1. Lois J. Einhorn, Abraham Lincoln, the Orator: Penetrating the Lincoln Legend (Westport, CT: Greenwood Press, 1992), 25, http://www.questia.com/read/27419298.

Cited page

Bookmark this page
Historical Dictionary of School Segregation and Desegregation: The American Experience
Table of contents

Table of contents

  • Title Page iii
  • Contents vii
  • Preface ix
  • Introduction xiii
  • Chronology xxiii
  • A 1
  • B 18
  • C 46
  • D 73
  • E 90
  • F 104
  • G 111
  • H 116
  • I 128
  • J 133
  • K 137
  • L 144
  • M 149
  • N 176
  • O 188
  • P 195
  • R 205
  • S 223
  • T 252
  • U 256
  • V 268
  • W 270
  • Y 285
  • Bibliographical Essay 287
  • General Bibliography 293
  • Geographical Bibliography 303
  • Index 317
Settings

Settings

Typeface
Text size Smaller Larger Reset View mode
Search within

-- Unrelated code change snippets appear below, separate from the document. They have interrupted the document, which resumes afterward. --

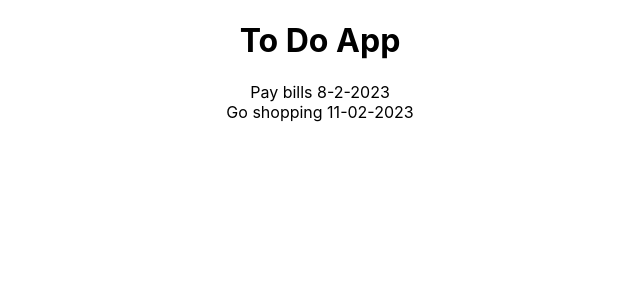
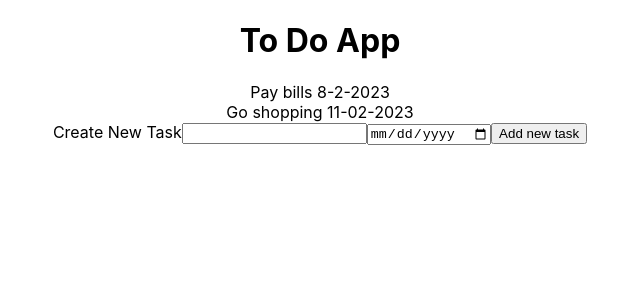
Before and after one commit to JSadowy/to-do-list-app, a React (Create React App) app: page / in a window 1280 px wide. Shown: the top 300 px of the page, without its empty margins (320-960 px from the left). Built offline with nearby package versions, Linux system fonts and the light colour scheme.

Commit message:
add new Component

```diff
--- a/src/App.js
+++ b/src/App.js
@@ -2,10 +2,15 @@ import './App.css';
 import { useState } from 'react';
 import { todoData } from './todoData';
 import { ToDoDisplaying } from './Components/ToDoDisplaying'
+import { CreateTask } from './Components/CreateTask';
 
 function App() {
   const [todo, setTodo] = useState(todoData)
 
+  const handleCreateNewTask = (newTask) => {
+    const newToDos = [...todo, { title: newTask.taskName, date: newTask.taskDate }]
+    setTodo(newToDos)
+  }
   return (
     <div className="App">
       <h1>To Do App</h1>
@@ -16,6 +21,9 @@ function App() {
             todo={todo} />
         ))
       }
+      <div>
+        <CreateTask handleCreateNewTask={handleCreateNewTask} />
+      </div>
     </div>
   )
 };
--- /dev/null
+++ b/src/Components/CreateTask.js
@@ -0,0 +1,26 @@
+import { useState } from "react"
+
+export const CreateTask = ({ handleCreateNewTask }) => {
+    const [newTask, setNewTask] = useState({
+        taskName: '',
+        taskDate: '',
+    });
+    const handleSubmit = (e) => {
+        e.preventDefault()
+        if (!newTask) {
+            return;
+        }
+    }
+
+
+    return (
+        <form onSubmit={handleSubmit}>
+            <label>
+                Create New Task
+                <input type="text" value={newTask.taskName} onChange={(e) => setNewTask.taskName(e.target.value)}></input>
+                <input type="date" value={newTask.taskDate} onChange={(e) => setNewTask.taskDate(e.target.value)}></input>
+            </label>
+            <button>Add new task </button>
+        </form>
+    )
+}
```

Search within this book

Look up

Look up a word

  • Dictionary
  • Thesaurus
Please submit a word or phrase above.
Print this page

Print this page

Why can't I print more than one page at a time?

Help
Full screen
/ 345

matching results for page

    Questia reader help

    How to highlight and cite specific passages

    1. Click or tap the first word you want to select.
    2. Click or tap the last word you want to select, and you’ll see everything in between get selected.
    3. You’ll then get a menu of options like creating a highlight or a citation from that passage of text.

    OK, got it!

    Cited passage

    Style
    Citations are available only to our active members.
    Buy instant access to cite pages or passages in MLA, APA and Chicago citation styles.

    "Portraying himself as an honest, ordinary person helped Lincoln identify with his audiences." (Einhorn, 1992, p. 25).

    "Portraying himself as an honest, ordinary person helped Lincoln identify with his audiences." (Einhorn 25)

    "Portraying himself as an honest, ordinary person helped Lincoln identify with his audiences."1

    1. Lois J. Einhorn, Abraham Lincoln, the Orator: Penetrating the Lincoln Legend (Westport, CT: Greenwood Press, 1992), 25, http://www.questia.com/read/27419298.

    Cited passage

    Thanks for trying Questia!

    Please continue trying out our research tools, but please note, full functionality is available only to our active members.

    Your work will be lost once you leave this Web page.

    Buy instant access to save your work.

    Already a member? Log in now.

    Oops!

    An unknown error has occurred. Please click the button below to reload the page. If the problem persists, please try again in a little while.